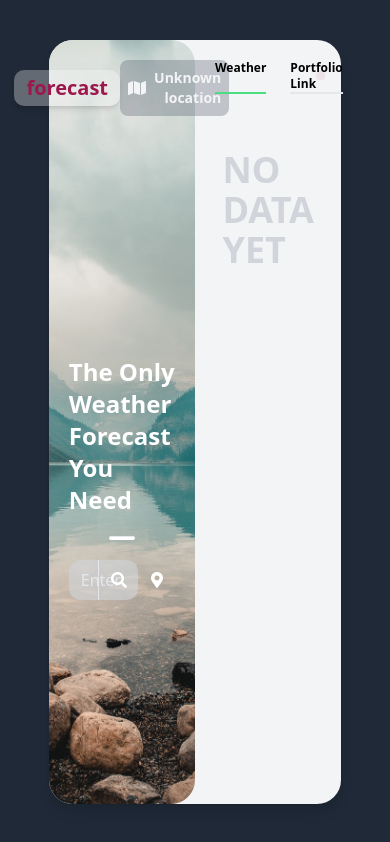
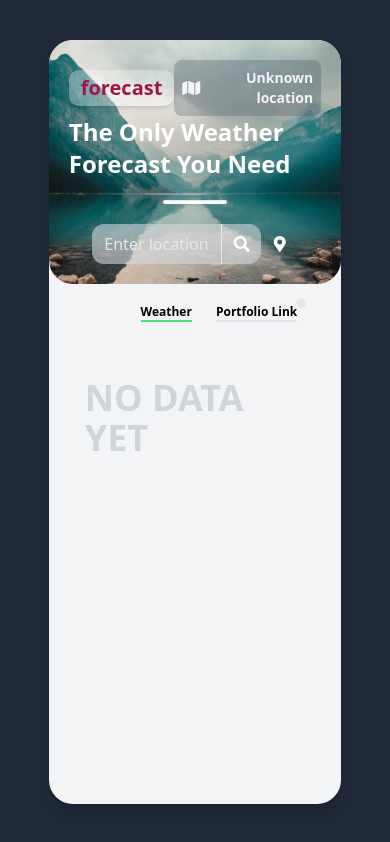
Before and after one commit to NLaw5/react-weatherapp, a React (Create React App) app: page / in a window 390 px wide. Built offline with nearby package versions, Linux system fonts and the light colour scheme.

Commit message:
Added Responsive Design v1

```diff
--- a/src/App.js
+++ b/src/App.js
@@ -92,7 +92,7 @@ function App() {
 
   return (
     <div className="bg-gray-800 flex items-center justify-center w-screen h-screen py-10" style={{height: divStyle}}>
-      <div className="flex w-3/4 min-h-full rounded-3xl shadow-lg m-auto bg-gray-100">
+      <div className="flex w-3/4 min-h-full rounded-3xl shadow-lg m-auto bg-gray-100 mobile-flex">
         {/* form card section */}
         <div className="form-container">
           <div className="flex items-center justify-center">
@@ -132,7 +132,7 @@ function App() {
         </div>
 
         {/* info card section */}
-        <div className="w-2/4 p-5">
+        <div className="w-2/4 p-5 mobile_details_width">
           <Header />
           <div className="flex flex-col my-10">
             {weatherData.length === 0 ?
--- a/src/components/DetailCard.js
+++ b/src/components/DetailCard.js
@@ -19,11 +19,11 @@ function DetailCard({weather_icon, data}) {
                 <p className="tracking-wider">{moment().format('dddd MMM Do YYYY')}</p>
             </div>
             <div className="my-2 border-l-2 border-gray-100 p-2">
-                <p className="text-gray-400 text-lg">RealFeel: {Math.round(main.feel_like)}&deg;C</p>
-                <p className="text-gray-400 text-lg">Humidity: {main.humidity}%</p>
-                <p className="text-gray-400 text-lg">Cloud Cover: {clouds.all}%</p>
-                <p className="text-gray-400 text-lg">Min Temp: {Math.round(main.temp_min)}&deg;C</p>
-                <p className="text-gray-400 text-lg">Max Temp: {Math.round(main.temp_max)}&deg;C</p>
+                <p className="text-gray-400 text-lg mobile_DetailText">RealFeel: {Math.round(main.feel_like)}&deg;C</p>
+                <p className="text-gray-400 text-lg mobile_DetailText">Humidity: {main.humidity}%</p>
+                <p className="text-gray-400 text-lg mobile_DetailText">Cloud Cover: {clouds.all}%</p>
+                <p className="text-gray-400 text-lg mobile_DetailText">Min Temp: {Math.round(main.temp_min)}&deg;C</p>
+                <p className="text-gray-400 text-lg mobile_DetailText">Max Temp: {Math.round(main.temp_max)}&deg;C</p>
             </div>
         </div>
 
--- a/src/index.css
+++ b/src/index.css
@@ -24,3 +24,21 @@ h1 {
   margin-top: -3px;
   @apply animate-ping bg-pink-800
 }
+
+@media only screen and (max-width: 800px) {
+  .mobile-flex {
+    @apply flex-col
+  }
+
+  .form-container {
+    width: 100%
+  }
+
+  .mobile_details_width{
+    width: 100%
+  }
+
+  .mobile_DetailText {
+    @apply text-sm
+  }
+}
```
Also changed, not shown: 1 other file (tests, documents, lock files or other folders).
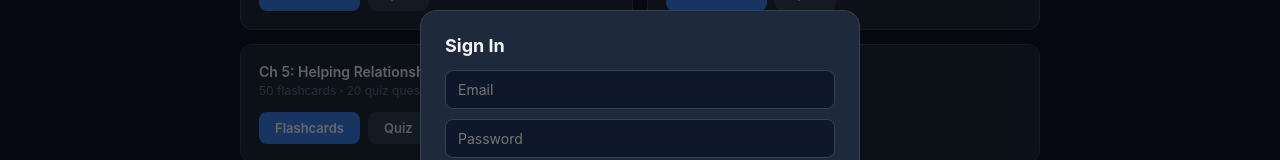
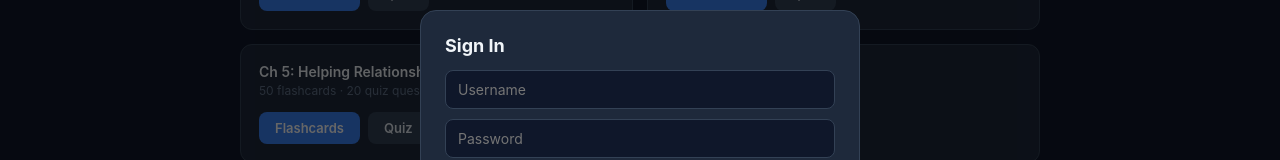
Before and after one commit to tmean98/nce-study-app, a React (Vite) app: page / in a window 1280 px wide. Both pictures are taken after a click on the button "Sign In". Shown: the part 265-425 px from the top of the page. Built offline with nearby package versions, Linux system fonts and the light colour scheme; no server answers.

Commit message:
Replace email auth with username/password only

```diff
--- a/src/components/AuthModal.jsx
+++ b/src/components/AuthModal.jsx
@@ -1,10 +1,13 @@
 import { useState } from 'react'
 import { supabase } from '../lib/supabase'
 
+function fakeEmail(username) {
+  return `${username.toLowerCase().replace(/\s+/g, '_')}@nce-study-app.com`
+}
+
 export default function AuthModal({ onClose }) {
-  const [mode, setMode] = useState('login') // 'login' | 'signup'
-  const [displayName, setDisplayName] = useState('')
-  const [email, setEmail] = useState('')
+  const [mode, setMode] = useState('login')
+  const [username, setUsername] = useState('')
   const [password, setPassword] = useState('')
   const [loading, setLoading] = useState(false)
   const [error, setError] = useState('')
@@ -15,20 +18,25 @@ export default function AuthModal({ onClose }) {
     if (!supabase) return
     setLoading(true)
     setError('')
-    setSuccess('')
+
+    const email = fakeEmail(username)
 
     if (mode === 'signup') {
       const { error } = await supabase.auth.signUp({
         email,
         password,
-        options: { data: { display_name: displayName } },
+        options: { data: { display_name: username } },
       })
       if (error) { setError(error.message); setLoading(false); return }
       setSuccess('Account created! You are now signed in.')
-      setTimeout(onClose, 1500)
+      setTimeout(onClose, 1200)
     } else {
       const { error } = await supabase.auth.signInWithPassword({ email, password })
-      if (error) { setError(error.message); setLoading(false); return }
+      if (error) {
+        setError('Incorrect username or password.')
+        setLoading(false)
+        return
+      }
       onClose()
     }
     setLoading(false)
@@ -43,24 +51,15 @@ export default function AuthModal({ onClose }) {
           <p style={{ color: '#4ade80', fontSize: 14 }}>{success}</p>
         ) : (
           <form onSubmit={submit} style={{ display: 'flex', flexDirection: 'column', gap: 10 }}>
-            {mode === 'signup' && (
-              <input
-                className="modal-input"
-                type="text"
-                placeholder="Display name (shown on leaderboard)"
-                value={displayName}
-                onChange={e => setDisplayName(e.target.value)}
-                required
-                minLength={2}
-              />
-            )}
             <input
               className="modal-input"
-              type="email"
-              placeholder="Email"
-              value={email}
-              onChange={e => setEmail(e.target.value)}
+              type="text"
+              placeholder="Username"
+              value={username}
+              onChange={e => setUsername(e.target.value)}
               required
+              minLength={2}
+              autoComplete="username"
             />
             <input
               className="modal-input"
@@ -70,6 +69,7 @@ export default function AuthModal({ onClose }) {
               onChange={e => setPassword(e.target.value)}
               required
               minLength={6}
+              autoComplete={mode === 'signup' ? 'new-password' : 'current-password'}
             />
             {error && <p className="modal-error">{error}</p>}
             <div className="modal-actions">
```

----------------------------------------

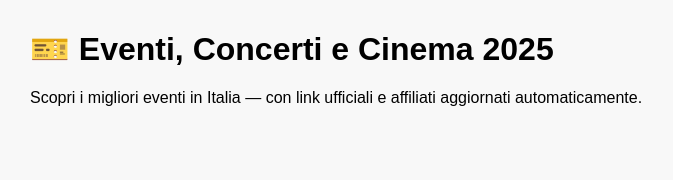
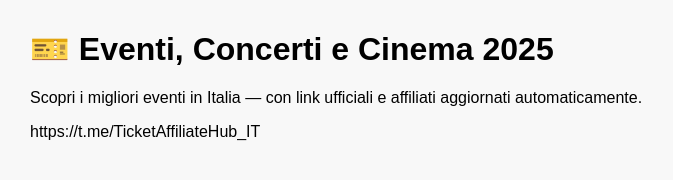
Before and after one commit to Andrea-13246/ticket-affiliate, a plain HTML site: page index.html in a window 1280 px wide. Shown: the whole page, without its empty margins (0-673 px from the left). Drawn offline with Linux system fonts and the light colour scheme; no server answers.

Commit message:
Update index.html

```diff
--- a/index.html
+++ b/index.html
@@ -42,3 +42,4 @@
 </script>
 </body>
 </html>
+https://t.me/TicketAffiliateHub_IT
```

----------------------------------------

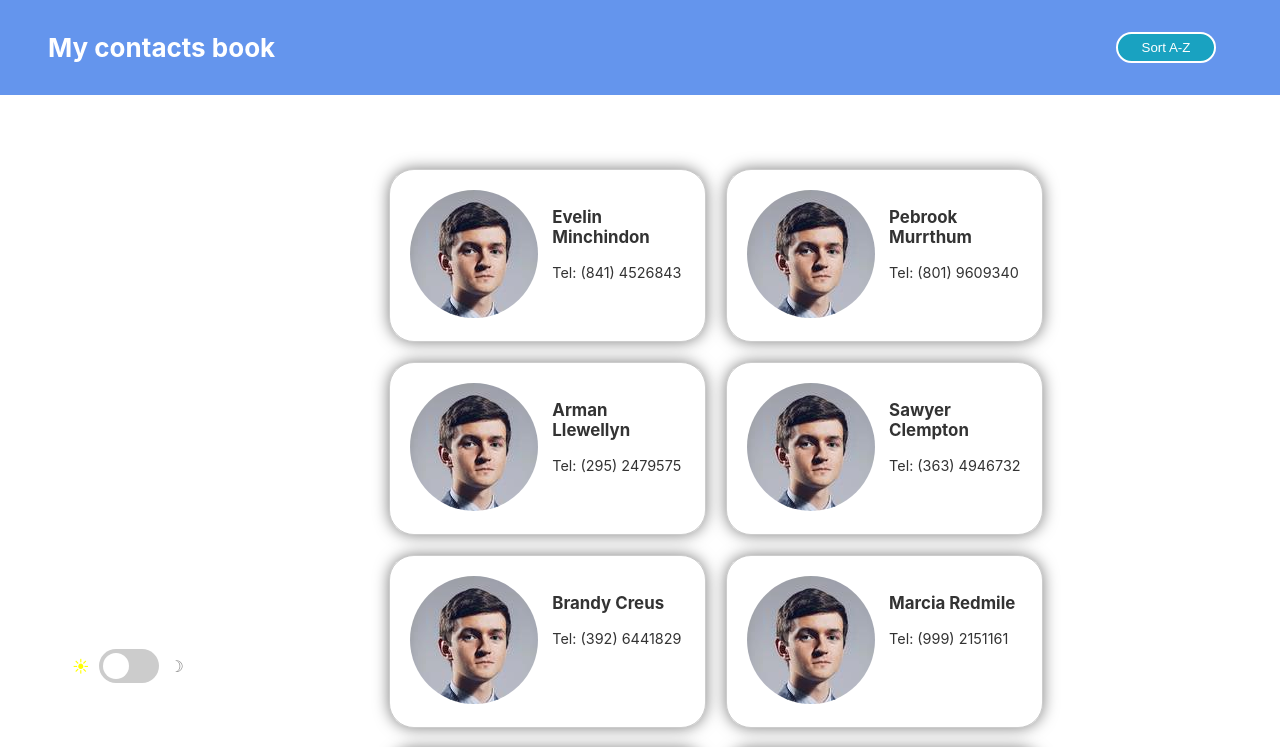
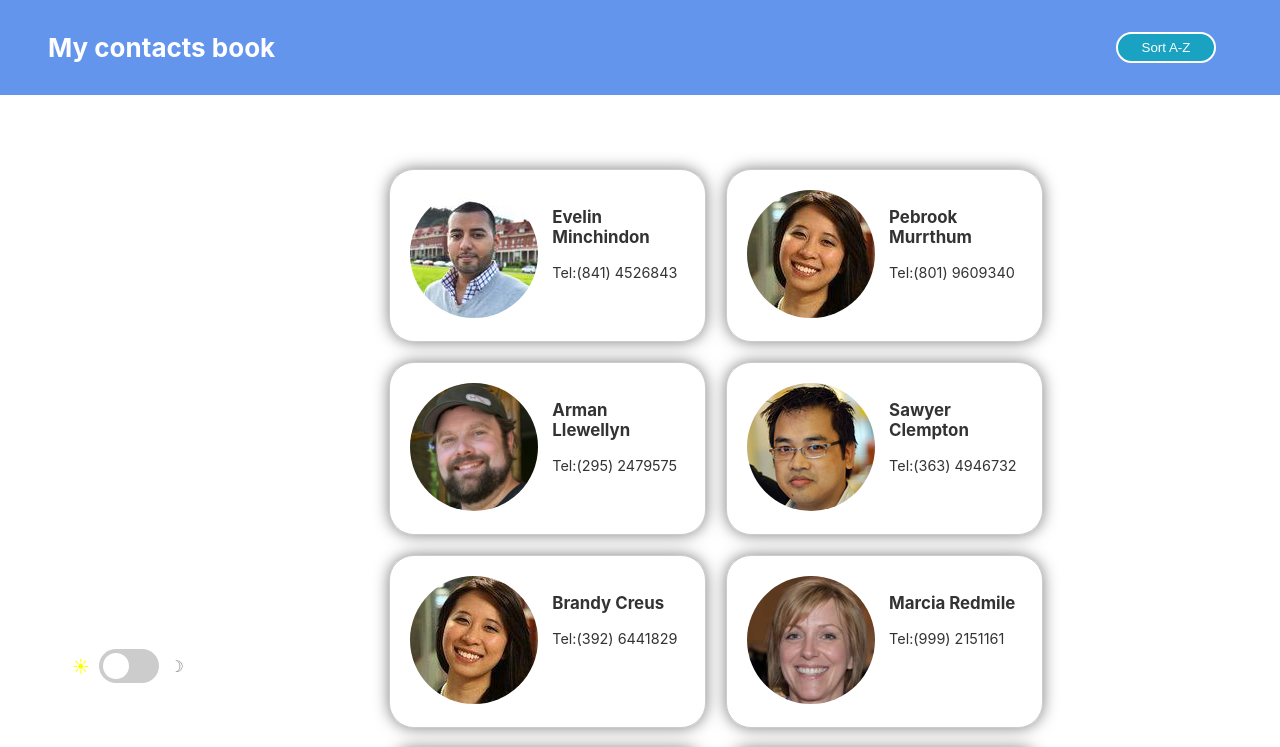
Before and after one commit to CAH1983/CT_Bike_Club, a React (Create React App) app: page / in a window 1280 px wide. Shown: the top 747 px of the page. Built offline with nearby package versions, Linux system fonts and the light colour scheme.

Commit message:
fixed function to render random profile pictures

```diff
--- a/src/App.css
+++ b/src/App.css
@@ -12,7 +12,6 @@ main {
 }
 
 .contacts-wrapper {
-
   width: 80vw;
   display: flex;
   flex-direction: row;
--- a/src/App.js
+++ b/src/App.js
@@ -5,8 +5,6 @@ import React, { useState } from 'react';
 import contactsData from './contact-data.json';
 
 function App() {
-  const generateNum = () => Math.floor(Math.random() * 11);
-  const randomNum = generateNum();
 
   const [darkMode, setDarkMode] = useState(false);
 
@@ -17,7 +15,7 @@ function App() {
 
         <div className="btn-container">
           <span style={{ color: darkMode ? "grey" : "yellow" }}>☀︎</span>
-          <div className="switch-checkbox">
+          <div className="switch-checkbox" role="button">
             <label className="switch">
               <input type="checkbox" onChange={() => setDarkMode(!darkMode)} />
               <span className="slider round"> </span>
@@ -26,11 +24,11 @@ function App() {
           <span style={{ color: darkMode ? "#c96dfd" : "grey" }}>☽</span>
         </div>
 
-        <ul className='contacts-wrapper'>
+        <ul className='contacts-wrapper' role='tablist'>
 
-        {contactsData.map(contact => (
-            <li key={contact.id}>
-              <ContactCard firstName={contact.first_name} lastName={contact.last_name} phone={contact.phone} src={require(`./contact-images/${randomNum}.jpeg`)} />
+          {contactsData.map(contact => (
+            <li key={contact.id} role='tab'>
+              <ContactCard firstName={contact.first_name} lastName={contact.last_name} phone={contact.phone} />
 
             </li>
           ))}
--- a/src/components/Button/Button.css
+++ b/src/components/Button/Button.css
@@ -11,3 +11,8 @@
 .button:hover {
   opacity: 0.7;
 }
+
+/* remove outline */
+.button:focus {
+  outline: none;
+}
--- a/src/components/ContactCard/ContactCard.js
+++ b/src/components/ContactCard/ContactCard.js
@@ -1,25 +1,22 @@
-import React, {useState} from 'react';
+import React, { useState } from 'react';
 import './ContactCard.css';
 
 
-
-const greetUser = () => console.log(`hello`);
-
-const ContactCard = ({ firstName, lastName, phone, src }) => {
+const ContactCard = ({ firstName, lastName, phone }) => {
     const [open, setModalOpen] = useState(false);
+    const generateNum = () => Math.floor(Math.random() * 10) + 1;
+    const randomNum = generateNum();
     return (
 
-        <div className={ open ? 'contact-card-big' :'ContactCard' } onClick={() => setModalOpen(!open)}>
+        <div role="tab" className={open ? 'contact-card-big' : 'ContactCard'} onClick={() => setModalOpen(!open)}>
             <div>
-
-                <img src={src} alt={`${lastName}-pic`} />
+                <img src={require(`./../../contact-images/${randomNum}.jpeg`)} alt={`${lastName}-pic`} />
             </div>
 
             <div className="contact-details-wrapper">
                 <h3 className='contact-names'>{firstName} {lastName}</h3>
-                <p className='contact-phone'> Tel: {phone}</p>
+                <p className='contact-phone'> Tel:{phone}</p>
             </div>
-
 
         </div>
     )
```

----------------------------------------

→ **PROBLEM TO WORK ON**
Scan the material above for the word "default". Copy each line where it occurs.

→ **EXERCISE OUTPUT**
 export default function AuthModal({ onClose }) {
@@ -15,20 +18,25 @@ export default function AuthModal({ onClose }) {
@@ -43,24 +51,15 @@ export default function AuthModal({ onClose }) {
@@ -70,6 +69,7 @@ export default function AuthModal({ onClose }) {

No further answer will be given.